Dining out in Barcelona is still pretty straightforward. Thanks to the weather, outdoor seating remains easy for those who want to enjoy it, or feel most comfortable outside. Inside dining has mostly returned, and there’s no fuss about entry procedures.
If you want to sit in, you generally can, and it’s a lot easier to get a table inside than out on a nice night. Eating outside certainly has its advantages these days, but I felt quite safe eating in, and in most places staff are all masked up, for peace of mind.
An Aperol Spritz in the sun is as easy to acquire as ever, as is a great glass of vino or cold beer. A lot may have changed over the last couple years, but enjoying a fantastic drink in this city has not.

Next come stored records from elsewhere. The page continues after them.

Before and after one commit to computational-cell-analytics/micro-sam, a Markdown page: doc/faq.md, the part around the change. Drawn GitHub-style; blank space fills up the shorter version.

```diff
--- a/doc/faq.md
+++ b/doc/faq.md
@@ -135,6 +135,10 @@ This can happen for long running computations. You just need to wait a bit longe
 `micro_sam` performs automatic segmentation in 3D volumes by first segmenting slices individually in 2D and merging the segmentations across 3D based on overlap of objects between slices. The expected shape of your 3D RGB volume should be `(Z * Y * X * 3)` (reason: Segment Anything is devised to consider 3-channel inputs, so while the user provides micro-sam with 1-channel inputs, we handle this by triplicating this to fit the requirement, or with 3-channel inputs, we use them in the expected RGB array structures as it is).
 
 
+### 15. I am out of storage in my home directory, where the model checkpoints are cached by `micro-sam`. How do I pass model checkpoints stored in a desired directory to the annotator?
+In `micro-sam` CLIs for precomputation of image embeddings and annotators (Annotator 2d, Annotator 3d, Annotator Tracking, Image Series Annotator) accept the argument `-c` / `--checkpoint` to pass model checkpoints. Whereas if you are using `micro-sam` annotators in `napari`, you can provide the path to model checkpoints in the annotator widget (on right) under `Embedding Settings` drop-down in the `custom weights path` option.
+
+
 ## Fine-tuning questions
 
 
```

Crucially to me, the coffee scene has improved so much in the last three years, since my last visit. So many on trend, ultra refined coffee bars have popped up, brewing the best roasts and V60, alt milks and all the things a coffee snob cares about. Shout out to Roast Club, Onna Coffee, La Papa and Vita Brevis for the quality drip!
Getting Around The City

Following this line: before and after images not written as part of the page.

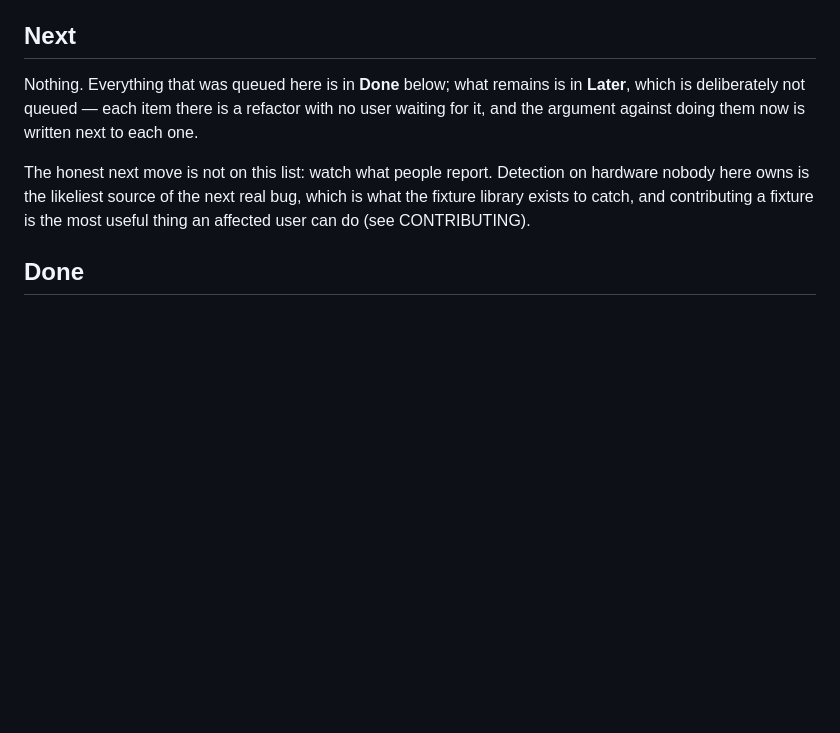
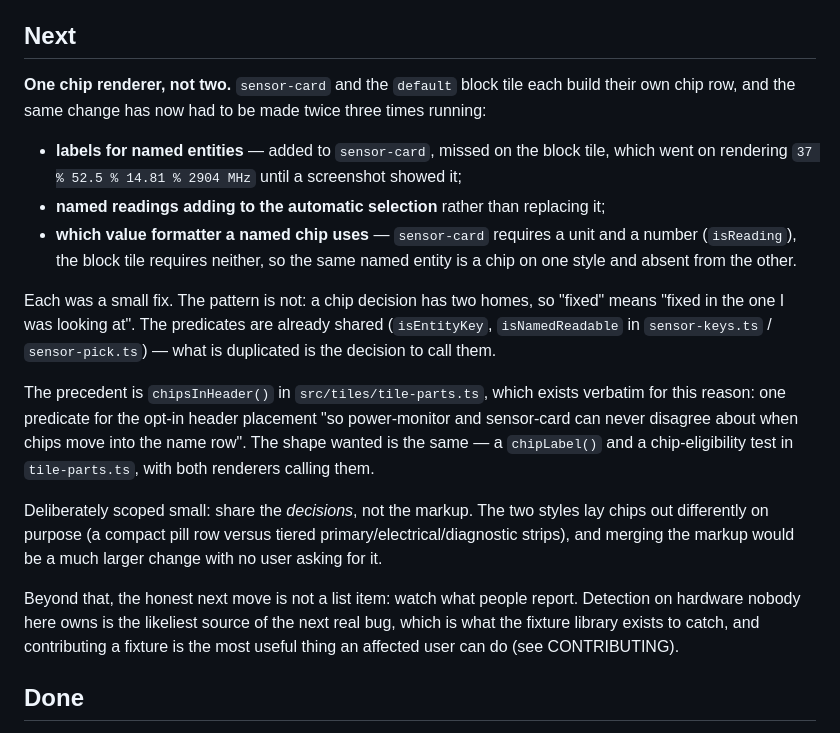
Before and after one commit to TheIcelandicguy/ha-device-dashboard-card, a Markdown page: docs/ROADMAP.md, the part around the change. GitHub-like rendering; blank space fills up the shorter version.

Commit message:
docs(roadmap): one chip renderer, not two
The same change has had to be made twice, three times running: labels for named
entities, named readings adding rather than replacing, and which formatter a
named chip uses. Each fix was small; the pattern is not. A chip decision has two
homes, so "fixed" means "fixed in the one I was looking at" - which is how the
block tile went on rendering "37 % 52.5 % 14.81 % 2904 MHz" after the
sensor-card was fixed.

The predicates are already shared. What is duplicated is the decision to call
them. chipsInHeader() in tile-parts.ts is the precedent, and exists verbatim for
this reason.

Scoped deliberately small: share the decisions, not the markup. The two styles
lay chips out differently on purpose.

Co-Authored-By: Claude Opus 5 (1M context) <noreply@anthropic.com>

```diff
--- a/docs/ROADMAP.md
+++ b/docs/ROADMAP.md
@@ -7,15 +7,38 @@ not here. This file is for structural work that no user will ever file.
 
 ## Next
 
-Nothing. Everything that was queued here is in **Done** below; what remains is in
-**Later**, which is deliberately not queued — each item there is a refactor with
-no user waiting for it, and the argument against doing them now is written next
-to each one.
+**One chip renderer, not two.** `sensor-card` and the `default` block tile each
+build their own chip row, and the same change has now had to be made twice three
+times running:
 
-The honest next move is not on this list: watch what people report. Detection on
-hardware nobody here owns is the likeliest source of the next real bug, which is
-what the fixture library exists to catch, and contributing a fixture is the most
-useful thing an affected user can do (see CONTRIBUTING).
+- **labels for named entities** — added to `sensor-card`, missed on the block
+  tile, which went on rendering `37 % 52.5 % 14.81 % 2904 MHz` until a screenshot
+  showed it;
+- **named readings adding to the automatic selection** rather than replacing it;
+- **which value formatter a named chip uses** — `sensor-card` requires a unit and
+  a number (`isReading`), the block tile requires neither, so the same named
+  entity is a chip on one style and absent from the other.
+
+Each was a small fix. The pattern is not: a chip decision has two homes, so
+"fixed" means "fixed in the one I was looking at". The predicates are already
+shared (`isEntityKey`, `isNamedReadable` in `sensor-keys.ts` / `sensor-pick.ts`)
+— what is duplicated is the decision to call them.
+
+The precedent is `chipsInHeader()` in `src/tiles/tile-parts.ts`, which exists
+verbatim for this reason: one predicate for the opt-in header placement "so
+power-monitor and sensor-card can never disagree about when chips move into the
+name row". The shape wanted is the same — a `chipLabel()` and a chip-eligibility
+test in `tile-parts.ts`, with both renderers calling them.
+
+Deliberately scoped small: share the *decisions*, not the markup. The two styles
+lay chips out differently on purpose (a compact pill row versus tiered
+primary/electrical/diagnostic strips), and merging the markup would be a much
+larger change with no user asking for it.
+
+Beyond that, the honest next move is not a list item: watch what people report.
+Detection on hardware nobody here owns is the likeliest source of the next real
+bug, which is what the fixture library exists to catch, and contributing a
+fixture is the most useful thing an affected user can do (see CONTRIBUTING).
 
 ## Done
 
```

Common sense applies here. One of the glorious things about Barcelona is the easy grid to follow. You can always find a landmark and then pretty much follow the grid as your compass. As far as transit options…
Uber is still largely “not” a thing in Barcelona, but Cabify and other operators are. You can download the app before arrival, to help smooth out any arrivals process. Taxis are very easy to hail and now all of them take contactless or card without hassle.
In many ways, the pandemic has made getting around the city much more seamless, since everyone enjoyed a technology upgrade during the downtime. Leaving Barcelona airport, there’s really no need to pre-book any car services, unless you want to.
As for zipping around, mass transit is still in service, including trams, busses and underground. There’s also no shortage of scooter and moped ride share options, so you can really take your pick. It’s such a world class city to walk or bike, it’d be a shame not to, if you can!
Barcelona: Visiting Right Now
I loved getting back to Barcelona and have faith that anyone else would too. I think there’s a great vibe here now, with both locals and visitors flocking back to the city center to reestablish old habits and visit favorite places.
For a “foodie”, it’s just really hard to find more than a handful of cities which offer as much to sample. Tapas is such a fun style of food because you get to try so much, but few dishes are ever “expensive”, at least in US or UK terms.
If you’ve been thinking about a trip, but had read things which left you feeling a bit hit and miss, it’s so much more hit than miss here right now, and there’s a magic to any trips right now, before the mass tourism returns.